Restate the whole listing word for word, missing no line.

*** DATA EXTRACT ***

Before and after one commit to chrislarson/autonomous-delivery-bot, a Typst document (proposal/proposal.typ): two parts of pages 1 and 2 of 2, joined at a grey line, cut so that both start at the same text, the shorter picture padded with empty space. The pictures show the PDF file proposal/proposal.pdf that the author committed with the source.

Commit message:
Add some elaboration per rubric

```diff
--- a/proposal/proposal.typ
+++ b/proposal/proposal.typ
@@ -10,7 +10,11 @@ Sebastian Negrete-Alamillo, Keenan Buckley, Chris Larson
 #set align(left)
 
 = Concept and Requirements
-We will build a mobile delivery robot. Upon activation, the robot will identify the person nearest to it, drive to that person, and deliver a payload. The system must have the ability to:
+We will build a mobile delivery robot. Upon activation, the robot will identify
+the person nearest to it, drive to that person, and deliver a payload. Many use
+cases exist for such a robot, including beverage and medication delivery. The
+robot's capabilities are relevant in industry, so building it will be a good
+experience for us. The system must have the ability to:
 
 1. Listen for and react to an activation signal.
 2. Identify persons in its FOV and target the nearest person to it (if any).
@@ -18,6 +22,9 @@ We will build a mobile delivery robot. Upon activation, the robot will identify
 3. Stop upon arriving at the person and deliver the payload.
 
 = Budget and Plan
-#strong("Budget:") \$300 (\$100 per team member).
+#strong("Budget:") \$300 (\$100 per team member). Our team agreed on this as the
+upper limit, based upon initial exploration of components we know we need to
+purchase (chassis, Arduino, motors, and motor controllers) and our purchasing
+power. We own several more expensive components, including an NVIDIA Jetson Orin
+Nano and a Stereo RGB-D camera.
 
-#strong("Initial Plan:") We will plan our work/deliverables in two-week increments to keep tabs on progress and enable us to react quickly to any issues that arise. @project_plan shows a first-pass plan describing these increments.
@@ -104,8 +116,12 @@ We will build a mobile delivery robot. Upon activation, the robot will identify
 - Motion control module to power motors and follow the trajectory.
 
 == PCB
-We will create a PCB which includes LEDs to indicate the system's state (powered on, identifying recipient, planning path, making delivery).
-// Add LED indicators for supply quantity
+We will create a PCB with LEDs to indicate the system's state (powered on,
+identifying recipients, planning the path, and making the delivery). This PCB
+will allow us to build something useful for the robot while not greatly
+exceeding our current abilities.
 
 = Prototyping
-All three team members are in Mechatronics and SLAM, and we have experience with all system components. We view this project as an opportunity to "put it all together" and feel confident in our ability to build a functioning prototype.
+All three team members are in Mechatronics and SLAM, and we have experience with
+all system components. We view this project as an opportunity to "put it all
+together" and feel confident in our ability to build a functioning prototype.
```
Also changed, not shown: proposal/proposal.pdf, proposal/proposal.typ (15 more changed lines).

***

RESPONSE TO THIS EXERCISE:
Before and after one commit to chrislarson/autonomous-delivery-bot, a Typst document (proposal/proposal.typ): two parts of pages 1 and 2 of 2, joined at a grey line, cut so that both start at the same text, the shorter picture padded with empty space. The pictures show the PDF file proposal/proposal.pdf that the author committed with the source.

Commit message:
Add some elaboration per rubric

```diff
--- a/proposal/proposal.typ
+++ b/proposal/proposal.typ
@@ -10,7 +10,11 @@ Sebastian Negrete-Alamillo, Keenan Buckley, Chris Larson
 #set align(left)
 
 = Concept and Requirements
-We will build a mobile delivery robot. Upon activation, the robot will identify the person nearest to it, drive to that person, and deliver a payload. The system must have the ability to:
+We will build a mobile delivery robot. Upon activation, the robot will identify
+the person nearest to it, drive to that person, and deliver a payload. Many use
+cases exist for such a robot, including beverage and medication delivery. The
+robot's capabilities are relevant in industry, so building it will be a good
+experience for us. The system must have the ability to:
 
 1. Listen for and react to an activation signal.
 2. Identify persons in its FOV and target the nearest person to it (if any).
@@ -18,6 +22,9 @@ We will build a mobile delivery robot. Upon activation, the robot will identify
 3. Stop upon arriving at the person and deliver the payload.
 
 = Budget and Plan
-#strong("Budget:") \$300 (\$100 per team member).
+#strong("Budget:") \$300 (\$100 per team member). Our team agreed on this as the
+upper limit, based upon initial exploration of components we know we need to
+purchase (chassis, Arduino, motors, and motor controllers) and our purchasing
+power. We own several more expensive components, including an NVIDIA Jetson Orin
+Nano and a Stereo RGB-D camera.
 
-#strong("Initial Plan:") We will plan our work/deliverables in two-week increments to keep tabs on progress and enable us to react quickly to any issues that arise. @project_plan shows a first-pass plan describing these increments.
@@ -104,8 +116,12 @@ We will build a mobile delivery robot. Upon activation, the robot will identify
 - Motion control module to power motors and follow the trajectory.
 
 == PCB
-We will create a PCB which includes LEDs to indicate the system's state (powered on, identifying recipient, planning path, making delivery).
-// Add LED indicators for supply quantity
+We will create a PCB with LEDs to indicate the system's state (powered on,
+identifying recipients, planning the path, and making the delivery). This PCB
+will allow us to build something useful for the robot while not greatly
+exceeding our current abilities.
 
 = Prototyping
-All three team members are in Mechatronics and SLAM, and we have experience with all system components. We view this project as an opportunity to "put it all together" and feel confident in our ability to build a functioning prototype.
+All three team members are in Mechatronics and SLAM, and we have experience with
+all system components. We view this project as an opportunity to "put it all
+together" and feel confident in our ability to build a functioning prototype.
```
Also changed, not shown: proposal/proposal.pdf, proposal/proposal.typ (15 more changed lines).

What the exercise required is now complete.